Alumnus Publishes “Trojan Horse” Cancer Research

Date: 
Friday, July 12, 2019

A Department of Energy Computational Science Graduate Fellowship (DOE CSGF) alumnus is engineering bacteria to treat cancer tumors from within.

In a paper published in the journal Nature Medicine, Tal Danino and colleagues describe how an engineered, non-disease-causing organism colonized tumors in mice and released tiny antibodies that made the cancer susceptible to the immune system attack. The treatment led to a complete lymphoma tumor regression in the mouse model and even controlled other, uninjected tumors, a Columbia University release said.

Danino, a DOE CSGF recipient from 2006-2010, is an assistant professor of biomedical engineering at Columbia.

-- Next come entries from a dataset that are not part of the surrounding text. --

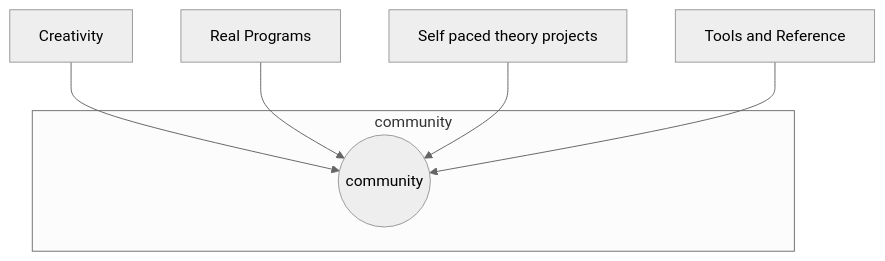
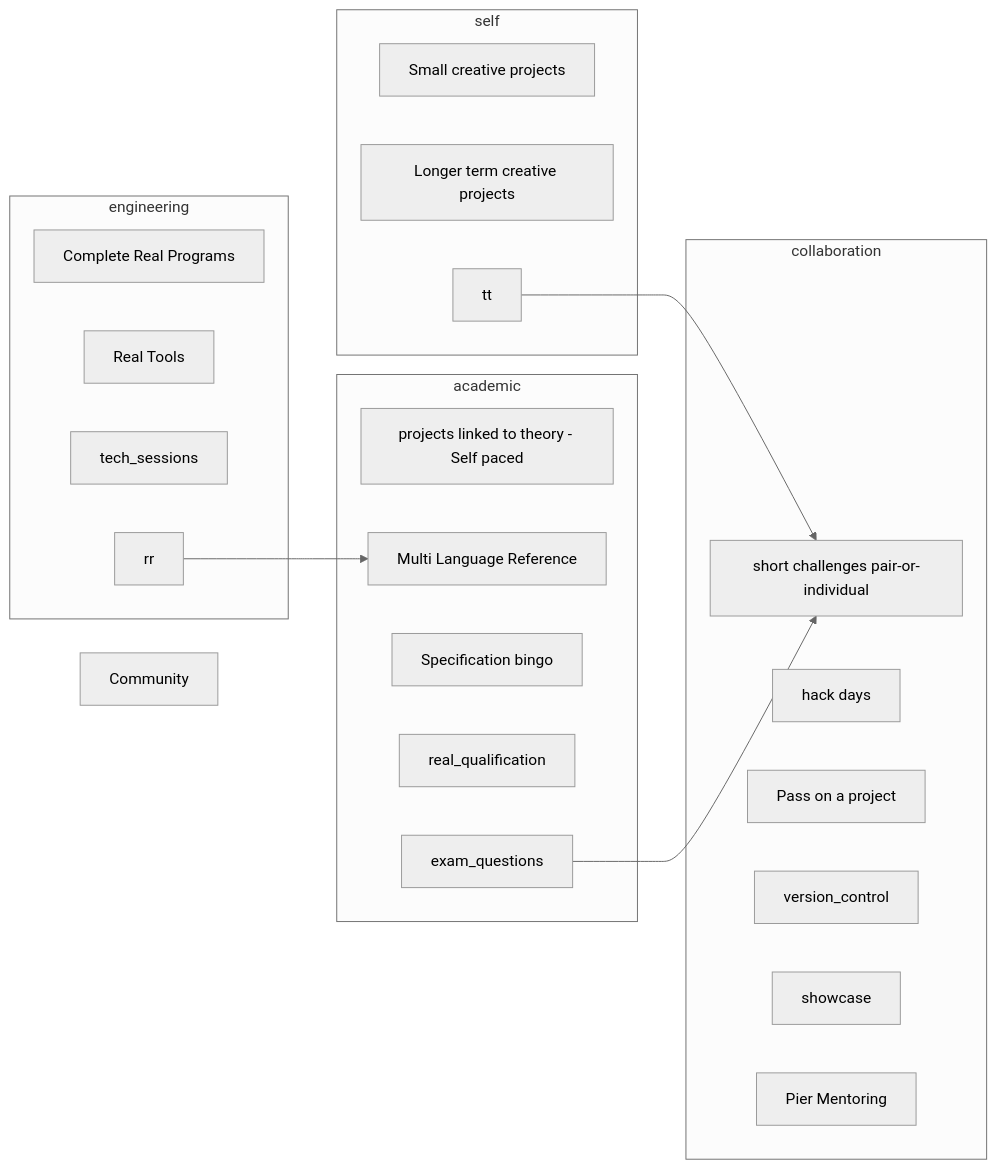
One commit to calaldees/TeachProgramming changed the diagram in teachprogramming/static/docs/README.md. Above: the diagram before and after it, drawn with Mermaid (neutral theme). The commit also changed other lines of this file, not shown here.

Commit message:
Consolidated some more thoughts about teaching Computing

````diff
--- a/teachprogramming/static/docs/README.md
+++ b/teachprogramming/static/docs/README.md
@@ -13,17 +13,45 @@
 ```mermaid
-graph TD
-    creativity[Creativity] 
-    real[Real Programs]
-    projects[Self paced theory projects]
-    tools[Tools and Reference]
+graph LR
     
-    
-    subgraph cc [community]
-        community((community))
+
+    subgraph collaboration [collaboration]
+        timeboxed_challenges[short challenges pair-or-individual]
+        timeboxed_prototype[hack days]
+        pass_project[Pass on a project]
+        version_control
+        showcase
+        mentoring[Pier Mentoring]
     end
 
-    creativity --> community
-    real --> community
-    projects --> community
-    tools --> community
+    subgraph self [self]
+        creativity_small[Small creative projects]
+        creative_large[Longer term creative projects]
+        tt --> timeboxed_challenges
+    end
+
+
+    subgraph academic [academic]
+        projects[projects linked to theory - Self paced]
+        reference[Multi Language Reference]
+        spec[Specification bingo]
+        real_qualification
+        exam_questions --> timeboxed_challenges
+    end
+
+    subgraph engineering [engineering]
+        real[Complete Real Programs]
+        tools[Real Tools]
+        tech_sessions
+        rr --> reference
+    end
+
+
+    community[Community]
+
+
+    %%creativity --> community
+    %%real --> community
+    %%projects --> community
+    %%tools --> community
+    
 ```
````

The project was conducted in collaboration with Nicholas Arpaia, assistant professor of microbiology and immunology at Columbia University Irving Medical Center.

The researchers’ treatment targets a protein called CD47, a “don’t eat me” signal that protects red blood cells from immune-cell attack. As blood cells age, they lose the protein and the immune system eliminates them in favor of new cells.

Cancer tumors also produce CD47, making them invisible to the immune system. Treatments to counter this cloak and unleash an immune response so far have struggled with toxic side effects.

Danino and his colleagues, including lead author Sreyan Chowdury, a Columbia doctoral student, engineered the non-disease-causing bacteria, a modified form of Escherichia coli, to target the protein exclusively within the tumor, avoiding systemic side effects. The engineered bacteria grow and multiply in the tumor’s core, each producing molecules called nanobodies that are smaller and more powerful than conventional antibodies. When the bacteria reach a certain threshold in numbers, they self-destruct.

The tumor is flooded with nanobodies that attach to CD47, making it susceptible to attack from immune cells. The cells also migrate to other tumors, helping shrink them.

The research was featured in a New York Times article. The team is performing further proof-of-concept tests and safety and toxicology studies of the engineered bacteria technique.

You can learn more about Danino's research in this video.